Robert Buckland said care homes must have “obvious rationale” to require employees to be vaccinated.
He added that the Government would not be adopting a “blanket approach” to care homes imposing “no jabs, no jobs” policies.
Speaking to the BBC, he said: “Future contracts and contracts of employment are indeed matters between employers and employees.
“I think that where such conditions are imposed there needs to be a very clear rationale for them.
“In a care home, a closed environment where there are vulnerable residents, I would argue there does seem to be an obvious rationale.
“I think it will depend very much on each setting and the particular context. That is why I don’t think it would be right to say there can be a blanket approach here because we need to go back to the fundamental fact that vaccines are not compulsory here in the UK.
“There’s a very good reason why we don’t do that, where you have people who for genuine medical reasons cannot have the vaccination. There are other considerations more generally about consent.
“If you follow from that, it’s clear to me that, where employers want to take that step, there needs to be a very clear basis before that happens.”
Referring to new contracts, he said it would depend on the terms of employment and other requirements.
At the moment, forcing current employees to have vaccinations is illegal.
However companies can find other ways to encourage their employees to get the Covid-19 vaccine, with some already starting to include vaccination as a term in their contracts.
It comes after Charlie Mullins, Pimlico Plumbers founder, announced he will not be hiring anyone who hasn’t had a Covid vaccine.
Meanwhile Boris Johnson insists businesses should not be able to adopt the “no jabs, no jobs” policy, saying people might have serious reasons for not having the vaccine and companies should not be able to discriminate against them.
The Government is currently aiming to vaccinate those aged 65 and older, after having issued the first jab to just under 16million vulnerable Brits.

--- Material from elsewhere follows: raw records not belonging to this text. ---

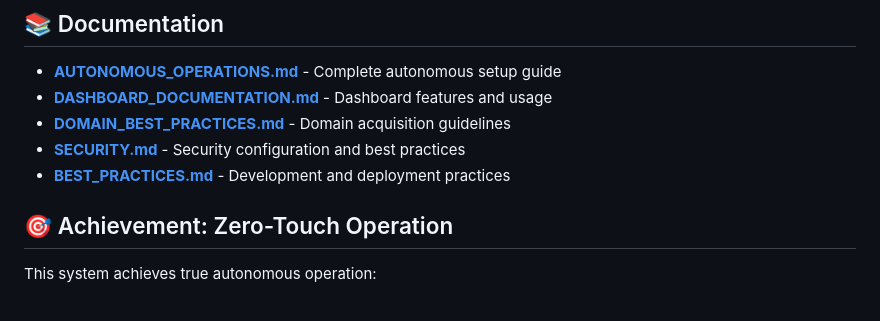
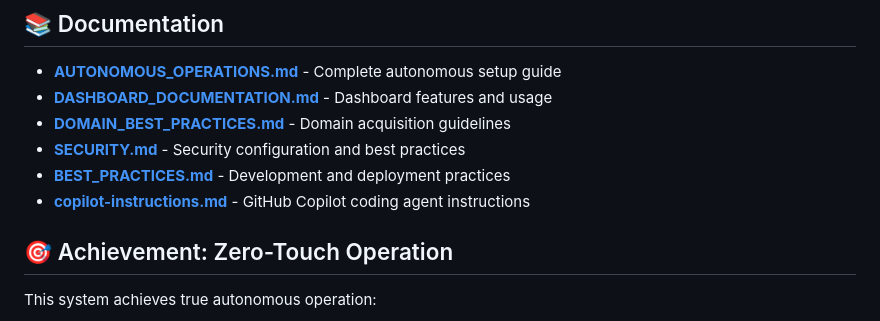
Before and after one commit to ueservices/Domjuan-1, a Markdown page: README.md, the part around the change. Drawn GitHub-style.

Commit message:
✨ Add comprehensive Copilot instructions for repository
Co-authored-by: ueservices <222967632+ueservices@users.noreply.github.com>

```diff
--- a/README.md
+++ b/README.md
@@ -347,6 +347,7 @@ curl http://localhost:3000/health
 - **[DOMAIN_BEST_PRACTICES.md](./DOMAIN_BEST_PRACTICES.md)** - Domain acquisition guidelines
 - **[SECURITY.md](./SECURITY.md)** - Security configuration and best practices
 - **[BEST_PRACTICES.md](./BEST_PRACTICES.md)** - Development and deployment practices
+- **[copilot-instructions.md](./copilot-instructions.md)** - GitHub Copilot coding agent instructions
 
 ## 🎯 Achievement: Zero-Touch Operation
 
```
Also changed, not shown: copilot-instructions.md (added, +193 -0 lines).
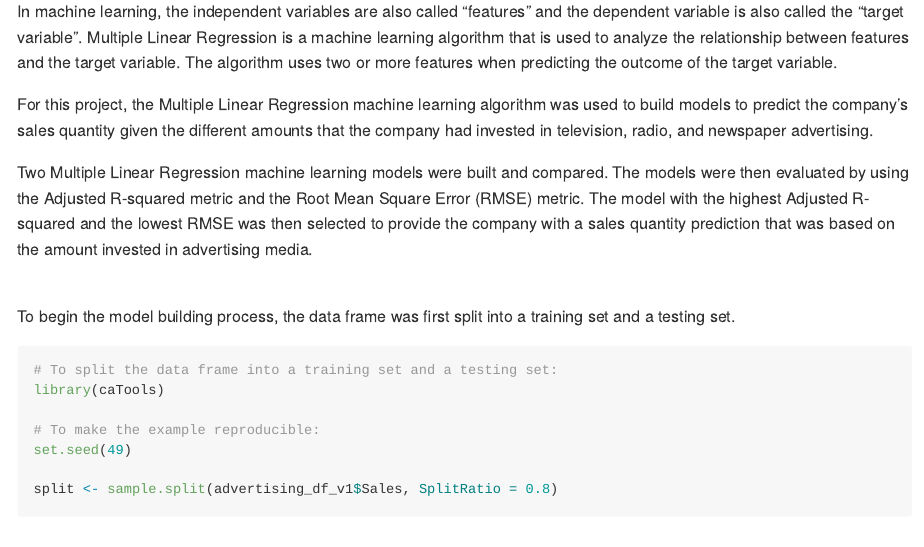
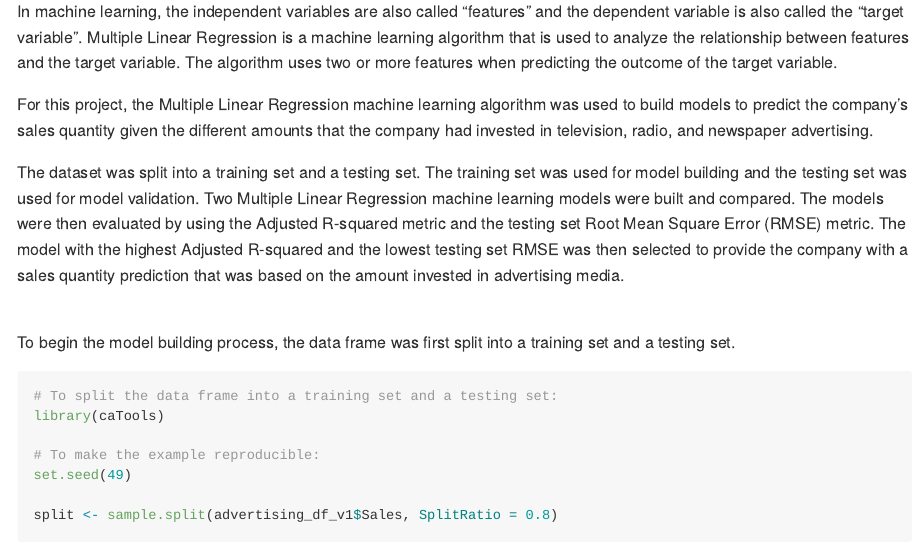
Before and after one commit to eric5412/Sales-Quantity-Prediction-Based-on-Advertising-Media-Investment, an R Markdown document (Sales Quantity Prediction Based on Advertising Media Investment.Rmd): the page in a window 1100 px wide, from 9230 px down. Rendered offline with R 4.5, knitr and Pandoc, with nearby package versions; some code elsewhere in the file could not run offline.

Commit message:
Update Sales Quantity Prediction Based on Advertising Media Investment.Rmd

```diff
--- a/Sales Quantity Prediction Based on Advertising Media Investment.Rmd
+++ b/Sales Quantity Prediction Based on Advertising Media Investment.Rmd
@@ -400,12 +400,12 @@ was used to build models to predict the company's sales quantity given
 the different amounts that the company had invested in television, radio, and
 newspaper advertising.
 
-Two Multiple Linear Regression machine learning models were built and
+The dataset was split into a training set and a testing set. The training set was used for model building and the testing set was used for model validation. Two Multiple Linear Regression machine learning models were built and
 compared. The models were then evaluated by using the Adjusted R-squared
-metric and the Root Mean Square Error (RMSE) metric.
-The model with the highest Adjusted R-squared and the lowest RMSE was then
-selected to provide the company with a sales quantity prediction that was
-based on the amount invested in advertising media.
+metric and the testing set Root Mean Square Error (RMSE) metric. The model with the
+highest Adjusted R-squared and the lowest testing set RMSE was then selected to
+provide the company with a sales quantity prediction that was based on
+the amount invested in advertising media.
 
 <br>
 
```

The vaccine rollout is currently on stage five out of nine, which must be fulfilled before it is rolled out to healthy adults younger than 55.